‘Catches win matches,’ remarks Giant Beard.
Miss Dazzle is lying down, face to the sun, with the girls chatting round about. Fizz is playing catch with one of the others. No sign of Spicy. Biggles has joined me on the boundary. ‘Need a wicket. Soon.’
St George’s opening bats are poles apart. One’s right handed and stodgy. ‘Wait! No.’ The other’s a dashing leftie, launching the ball to all parts. ‘Four!’ They need another eighty runs off twenty overs, ten wickets in hand. A piece of cake if Leftie stays in. A piece of cake even if we get him out. Face facts. They’re going to thrash us.
I watch as Young Giles organises the field. In comes the bowler and Leftie heaves in familiar fashion, the ball disappearing way up into the stratosphere.
It’s certainly a spiralling giant of a hit. Who’s under it? Balls.
“…on a dusty pitch with two pounds six of willow wood in the sun…”
I watch him steady himself then start running, pulling on his cap brim. The ball’s so far up it’s caught the wind, is swerving, out of the sun. He stops, wavers, then leans forward as the ball drops, falling to the floor in a heap. The ball bounces away.
‘Run!’ shouts Leftie.
In a flash I see Balls recover and pounce on the loose ball before hurling it in. Leftie’s two thirds of the way down the wicket when the ball spread-eagles the stumps. ‘Owzat!’ Yes! Run out!
‘One hundred and nineteen for one. Last man, run out, eighty eight. Twenty first over.’
Miss Dazzle has sat up, politely clapping while a couple of the girls cheer. Fizz has stopped playing ball, shielding her eyes to look at the game.
‘It’s a start,’ says Biggles. ‘Though I fancy you’ll need the next one out sharpish. Played age level for the Public Schools last year.’
I hear Young Giles as the next St George’s boy walks out to the middle. ‘Hunting,’ he says. ‘Like you’ve never hunted before.’

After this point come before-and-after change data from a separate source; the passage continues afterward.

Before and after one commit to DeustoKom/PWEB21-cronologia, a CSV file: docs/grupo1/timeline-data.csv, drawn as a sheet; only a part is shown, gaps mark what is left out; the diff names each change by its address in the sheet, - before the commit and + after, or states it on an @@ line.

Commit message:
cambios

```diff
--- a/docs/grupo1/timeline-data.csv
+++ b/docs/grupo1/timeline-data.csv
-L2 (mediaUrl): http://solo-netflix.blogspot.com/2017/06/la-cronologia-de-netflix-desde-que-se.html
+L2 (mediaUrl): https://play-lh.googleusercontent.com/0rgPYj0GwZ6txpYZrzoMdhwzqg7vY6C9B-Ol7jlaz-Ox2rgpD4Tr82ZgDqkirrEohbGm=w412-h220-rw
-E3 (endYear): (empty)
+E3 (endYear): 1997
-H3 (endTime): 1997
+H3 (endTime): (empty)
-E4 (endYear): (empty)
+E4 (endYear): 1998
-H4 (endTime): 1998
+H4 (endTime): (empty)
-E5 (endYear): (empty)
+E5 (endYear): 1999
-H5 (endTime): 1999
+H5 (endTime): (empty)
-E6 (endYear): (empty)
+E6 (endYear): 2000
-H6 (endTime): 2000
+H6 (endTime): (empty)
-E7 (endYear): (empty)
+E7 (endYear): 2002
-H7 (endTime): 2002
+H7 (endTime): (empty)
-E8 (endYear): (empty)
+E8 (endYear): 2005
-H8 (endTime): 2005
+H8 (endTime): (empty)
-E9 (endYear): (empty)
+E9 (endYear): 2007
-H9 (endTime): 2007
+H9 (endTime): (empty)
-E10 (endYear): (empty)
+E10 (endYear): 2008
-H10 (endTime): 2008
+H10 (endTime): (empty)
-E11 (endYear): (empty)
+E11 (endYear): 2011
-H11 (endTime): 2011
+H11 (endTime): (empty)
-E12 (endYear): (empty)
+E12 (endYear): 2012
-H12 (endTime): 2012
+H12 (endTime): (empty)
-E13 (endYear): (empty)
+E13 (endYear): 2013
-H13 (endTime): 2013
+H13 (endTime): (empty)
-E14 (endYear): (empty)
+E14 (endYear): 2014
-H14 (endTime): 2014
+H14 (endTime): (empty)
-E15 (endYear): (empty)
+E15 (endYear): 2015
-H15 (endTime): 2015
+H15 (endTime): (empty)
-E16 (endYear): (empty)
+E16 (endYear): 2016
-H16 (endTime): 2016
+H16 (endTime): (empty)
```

The star batsman takes guard, surveys the field and takes up his stance. The bowler’s Balls, who trots gently in to bowl, then whizzes his arm over; a vicious quicker ball that has the St George’s star batsman groping as it thuds into his pads.
Go on. Give him out. ‘Yes!’ The umpire’s finger’s gone up as my heart flick flacks. Leg Before Wicket. Star man out. First ball!

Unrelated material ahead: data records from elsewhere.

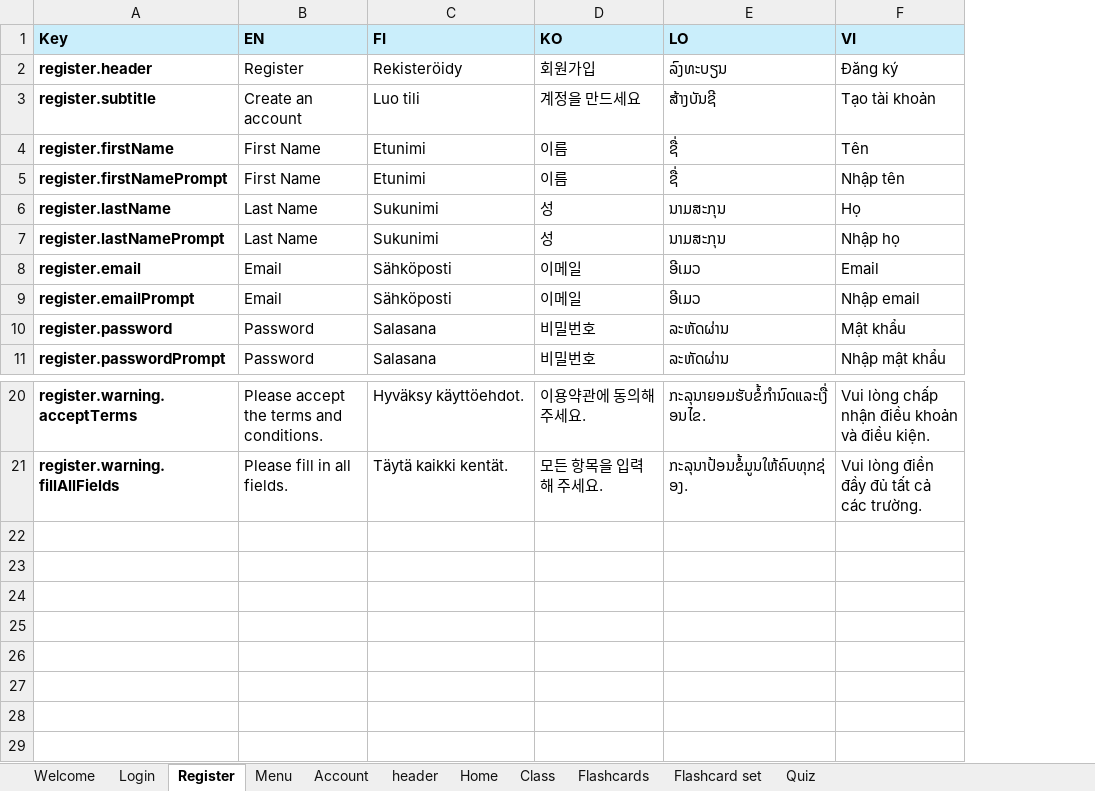
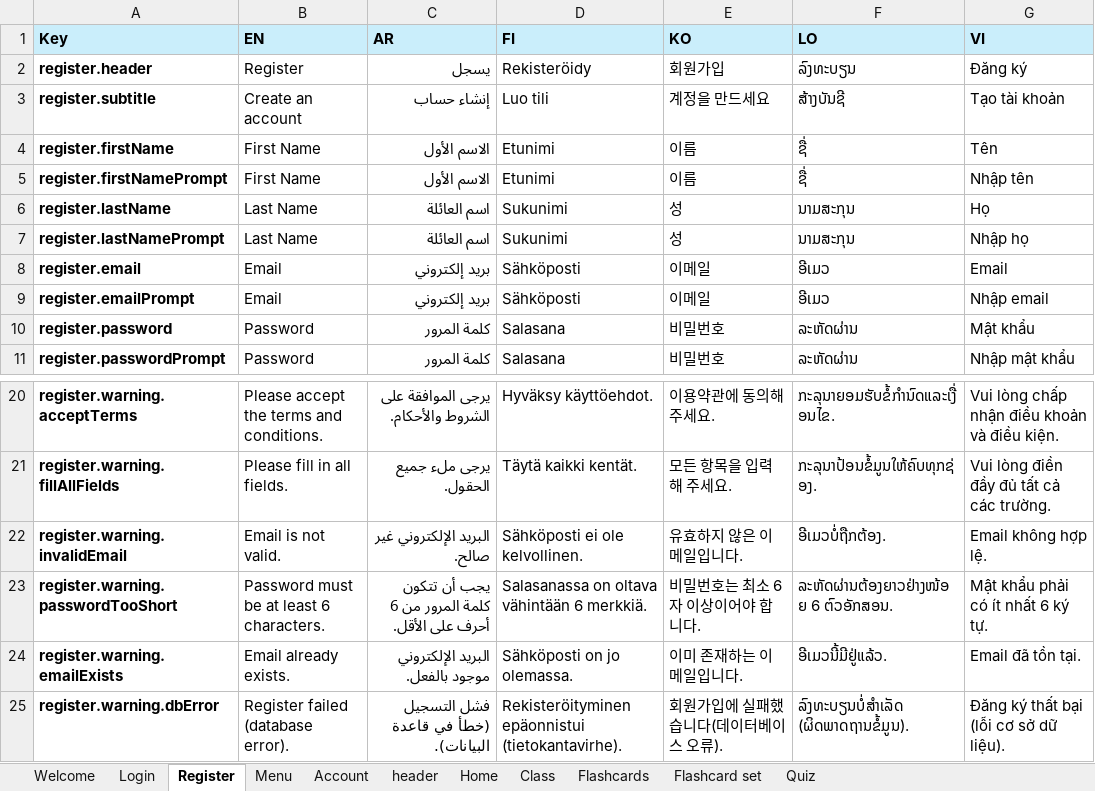
Before and after one commit to nguyngc/fliply, an Excel workbook: documents/Sprint 5/Fliply-Localization.xlsx, sheet Register, drawn as a sheet; only a part is shown, gaps mark what is left out; values as stored, in another font and other column widths than the file's, no borders; the diff names each change by its address in the sheet, - before the commit and + after, or states it on an @@ line.

```diff
--- a/documents/Sprint 5/Fliply-Localization.xlsx (sheet Register)
+++ b/documents/Sprint 5/Fliply-Localization.xlsx (sheet Register)
+column C (AR), rows 2-11: يسجل | إنشاء حساب | الاسم الأول | الاسم الأول | اسم العائلة | اسم العائلة | بريد إلكتروني | بريد إلكتروني | كلمة المرور | كلمة المرور; rows 20-21: يرجى الموافقة على الشروط والأحكام. | يرجى ملء جميع الحقول.
+row 22: register.warning.invalidEmail | Email is not valid. | البريد الإلكتروني غير صالح. | Sähköposti ei ole kelvollinen. | 유효하지 않은 이메일입니다. | ອີເມວບໍ່ຖືກຕ້ອງ. | Email không hợp lệ.
+row 23: register.warning.passwordTooShort | Password must be at least 6 characters. | يجب أن تتكون كلمة المرور من 6 أحرف على الأقل. | Salasanassa on oltava vähintään 6 merkkiä. | 비밀번호는 최소 6자 이상이어야 합니다. | ລະຫັດຜ່ານຕ້ອງຍາວຢ່າງໜ້ອຍ 6 ຕົວອັກສອນ. | Mật khẩu phải có ít nhất 6 ký tự.
+row 24: register.warning.emailExists | Email already exists. | البريد الإلكتروني موجود بالفعل. | Sähköposti on jo olemassa. | 이미 존재하는 이메일입니다. | ອີເມວນີ້ມີຢູ່ແລ້ວ. | Email đã tồn tại.
+row 25: register.warning.dbError | Register failed (database error). | فشل التسجيل (خطأ في قاعدة البيانات). | Rekisteröityminen epäonnistui (tietokantavirhe). | 회원가입에 실패했습니다(데이터베이스 오류). | ລົງທະບຽນບໍ່ສໍາເລັດ (ຜິດພາດຖານຂໍ້ມູນ). | Đăng ký thất bại (lỗi cơ sở dữ liệu).
```
Also changed, not shown: sheet Flashcards, sheet header, sheet Menu, sheet Welcome, sheet Home, sheet Flashcard set, 4 more sheets, 12 other files.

‘One hundred and nineteen for two. Last man, LBW, blob,’ says the St George’s scorer. He leans over his book. ‘He’s scored most of our runs this year.’
More claps from Miss Dazzle. Cheers from the girls.

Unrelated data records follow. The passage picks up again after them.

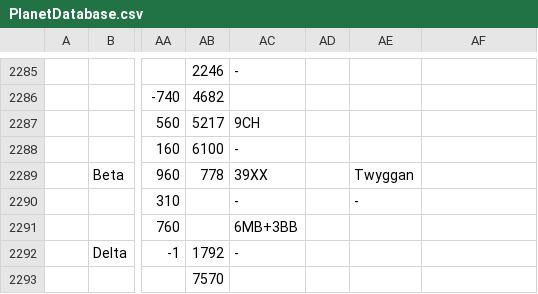
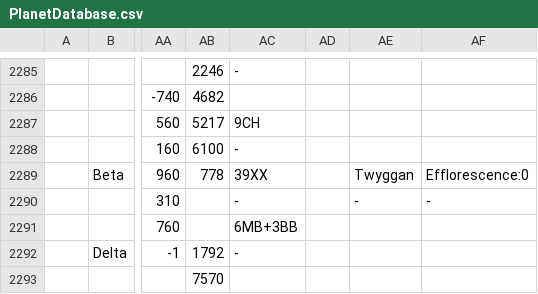
Before and after one commit to thiscouldbebetter/UrQuanMastersClone, a CSV file: Content/Text/PlanetDatabase.csv, drawn as a sheet; only a part is shown, gaps mark what is left out; the diff names each change by its address in the sheet, - before the commit and + after, or states it on an @@ line.

Commit message:
Worked on planetary encounters and planet vicinities in general.

```diff
--- a/Content/Text/PlanetDatabase.csv
+++ b/Content/Text/PlanetDatabase.csv
-AF2289: (empty)
+AF2289: Efflorescence:0
-AF2290: (empty)
+AF2290: -
```
Also changed, not shown: 25 other files.
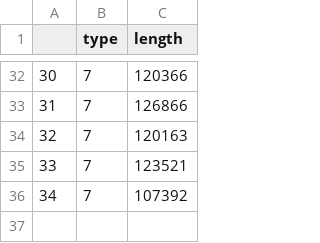
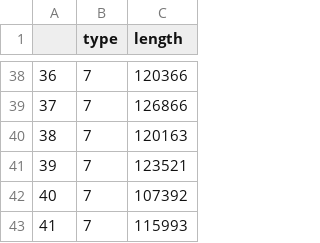
Before and after one commit to linkia-xuan/network, a CSV file: result.csv, drawn as a sheet; only a part is shown, gaps mark what is left out; the diff covers the shown part only; the diff names each change by its address in the sheet, - before the commit and + after, or states it on an @@ line.

```diff
--- a/result.csv
+++ b/result.csv
@@ column A renumbered between rows 8 and 42 @@
+row 43: 41 | 7 | 115993
```
Also changed, not shown: 6 added rows elsewhere in this file, 2 other files.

And then Stodgy’s run out. A horrible mix up with his new partner. An accurate throw from the deep. ‘Well done!’ shouts Young Giles. ‘Great hunting.’
I note some of the St George’s boys running to the pavilion to get changed into their whites. See Miss Dazzle rearrange her hair and sit upright while Fizz engages her in conversation.
‘One hundred and thirty eight for three. Last man twenty eight. Twenty eight overs gone.’ Twelve overs left, seven wickets in hand, sixty runs wanted. Five runs an over.
‘Might just be in with a shout now,’ says Biggles. ‘Pressure does strange things.’ He peeps at his watch. ‘Sadly I must go and teach. Good luck.’
It’s the last over.
“…when the moment comes and the gathering stands and the clock turns back to reflect…”
‘One hundred and ninety three for seven.’ Six to win for St George’s. Five for a tie.
‘Your lads have put up a good fight,’ says Giant Beard.
It’s true. We’ve played out of our skins. Kept St George’s honest. There are none of them ambling round the boundary now. Spicy’s out from his office again. ‘Mind if I join you? Got more reports to do but I can’t miss this.’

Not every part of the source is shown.